to be paid, as follows, for meals and berth on lake steamship, and separate meal and berth ticket obtained from Canadian Pacific Agent.
BERTH IN
Outside Room     Inside Room
♦Between Port McNicoll and Port Arthur or Fort William           $10.00 $9.00      ]
Between Port McNicoll and Sault Ste. Marie  5.00 4.50      [In Each Direction
Between Sault Ste. Marie and Port Arthur or Fort William  5.00 4.50      J
* Includes following meals : —
WESTBOUND — Dinner after embarking at Port McNicoll, and all meals up to and including breakfast on morning of arrival at Port Arthur or Fort William.

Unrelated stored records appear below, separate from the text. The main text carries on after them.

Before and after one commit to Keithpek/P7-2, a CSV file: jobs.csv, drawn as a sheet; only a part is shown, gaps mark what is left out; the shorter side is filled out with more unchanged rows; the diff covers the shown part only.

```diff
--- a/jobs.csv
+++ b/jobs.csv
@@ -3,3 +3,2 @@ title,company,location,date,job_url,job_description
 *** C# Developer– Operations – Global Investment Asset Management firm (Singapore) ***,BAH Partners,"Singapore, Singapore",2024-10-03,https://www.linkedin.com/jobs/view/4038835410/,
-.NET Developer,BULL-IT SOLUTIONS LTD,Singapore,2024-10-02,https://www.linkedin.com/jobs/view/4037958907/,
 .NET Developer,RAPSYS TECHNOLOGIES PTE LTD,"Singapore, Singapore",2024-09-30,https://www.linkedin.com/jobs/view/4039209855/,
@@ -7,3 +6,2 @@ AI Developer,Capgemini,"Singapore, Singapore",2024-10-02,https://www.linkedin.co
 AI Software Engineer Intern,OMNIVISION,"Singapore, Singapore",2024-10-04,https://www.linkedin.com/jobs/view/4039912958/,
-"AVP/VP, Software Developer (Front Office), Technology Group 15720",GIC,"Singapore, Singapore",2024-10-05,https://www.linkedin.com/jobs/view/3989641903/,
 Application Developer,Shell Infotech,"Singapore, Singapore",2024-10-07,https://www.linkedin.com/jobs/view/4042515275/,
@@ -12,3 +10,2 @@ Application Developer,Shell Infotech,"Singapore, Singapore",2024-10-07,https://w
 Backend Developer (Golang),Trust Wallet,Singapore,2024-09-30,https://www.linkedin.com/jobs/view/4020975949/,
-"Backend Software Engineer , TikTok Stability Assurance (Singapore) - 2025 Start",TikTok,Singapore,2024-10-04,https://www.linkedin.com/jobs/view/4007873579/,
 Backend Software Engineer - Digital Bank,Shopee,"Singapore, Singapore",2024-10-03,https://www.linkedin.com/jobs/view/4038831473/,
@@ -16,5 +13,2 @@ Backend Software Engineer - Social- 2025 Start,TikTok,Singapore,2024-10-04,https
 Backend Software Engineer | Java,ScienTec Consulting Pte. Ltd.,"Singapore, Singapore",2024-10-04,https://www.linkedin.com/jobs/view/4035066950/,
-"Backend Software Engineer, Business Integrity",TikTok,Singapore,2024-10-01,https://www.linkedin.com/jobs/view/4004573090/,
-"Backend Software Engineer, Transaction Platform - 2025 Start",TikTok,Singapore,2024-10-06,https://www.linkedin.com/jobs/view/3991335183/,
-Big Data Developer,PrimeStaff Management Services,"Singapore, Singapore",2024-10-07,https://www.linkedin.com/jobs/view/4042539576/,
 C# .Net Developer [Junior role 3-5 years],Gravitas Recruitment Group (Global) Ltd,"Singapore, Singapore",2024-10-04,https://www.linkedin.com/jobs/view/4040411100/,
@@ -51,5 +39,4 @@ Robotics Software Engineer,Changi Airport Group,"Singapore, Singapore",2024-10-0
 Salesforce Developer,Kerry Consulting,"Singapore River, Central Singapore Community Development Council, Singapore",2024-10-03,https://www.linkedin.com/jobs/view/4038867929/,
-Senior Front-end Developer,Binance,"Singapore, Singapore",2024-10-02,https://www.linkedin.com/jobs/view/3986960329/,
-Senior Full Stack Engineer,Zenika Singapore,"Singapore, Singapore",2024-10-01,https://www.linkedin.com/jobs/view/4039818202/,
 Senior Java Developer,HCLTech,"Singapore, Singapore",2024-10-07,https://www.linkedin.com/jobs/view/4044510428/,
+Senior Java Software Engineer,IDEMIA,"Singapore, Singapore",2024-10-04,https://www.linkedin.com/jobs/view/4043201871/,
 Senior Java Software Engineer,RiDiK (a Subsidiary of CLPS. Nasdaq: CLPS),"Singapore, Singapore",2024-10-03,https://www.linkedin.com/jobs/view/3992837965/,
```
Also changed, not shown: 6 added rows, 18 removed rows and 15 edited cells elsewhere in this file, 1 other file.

EASTBOUND — Lunch after embarking at Fort William or Port Arthur, and all meals up to and including breakfast on morning of arrival at Port McNicoll.
(Breakfast at attractive prices is served on board steamer at Fort William on morning of sailing.)

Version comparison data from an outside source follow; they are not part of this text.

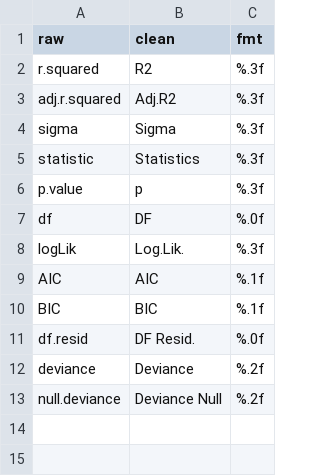
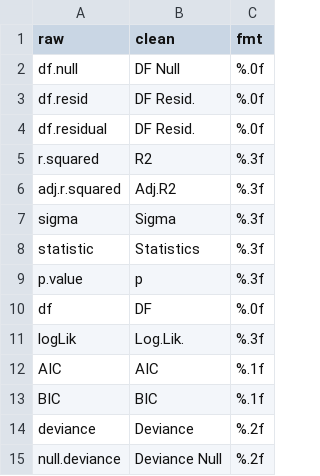
Before and after one commit to vincentarelbundock/modelsummary, a CSV file: data/gof_map.csv, drawn as a sheet.

```diff
--- a/data/gof_map.csv
+++ b/data/gof_map.csv
@@ -1,2 +1,5 @@
 raw,clean,fmt
+df.null,DF Null,%.0f
+df.resid,DF Resid.,%.0f
+df.residual,DF Resid.,%.0f
 r.squared,R2,%.3f
@@ -10,3 +13,2 @@ AIC,AIC,%.1f
 BIC,BIC,%.1f
-df.resid,DF Resid.,%.0f
 deviance,Deviance,%.2f
```
Also changed, not shown: 17 other files.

CLYDE - BUILT
Speed  15 knots
Gross Tonnage  3880
Net Tonnage  2486
Length  350 ft.
Breadth  43 ft.
Depth      15 ft.
DECKS:
Main, Upper and Sun Deck.
PORT TO PORT PASSAGE FARES
First Class adults' fares : — One Way
Between Port McNicoll and Port Arthur or Fort William  $24.25
Between Port McNicoll and Sault Ste. Marie  11.50
Between Sault Ste. Marie and Port Arthur or Fort William  12.75
Round Trip j
$43.50
20.00
23.50
Meals and Berth
Extra, as shown
above.
Children five years or over and under twelve will be charged half fare and half the separate meal and berth charge, provided each
child shares a berth with an adult or two half fare children are berthed together.
For children under five years of age, when accompanied by parent or guardian or sharing berth with an adult or an older child, no
charge will be made, except that children under five occupying seats at table will be charged as follows for meals :
Between Port McNicoll and Port Arthur or Fort William         $4.00    1
Between Port McNicoll and Sault Ste. Marie  2.00    } In Each Direction
Between Sault Ste. Marie and Port Arthur or Fort William  2.00    J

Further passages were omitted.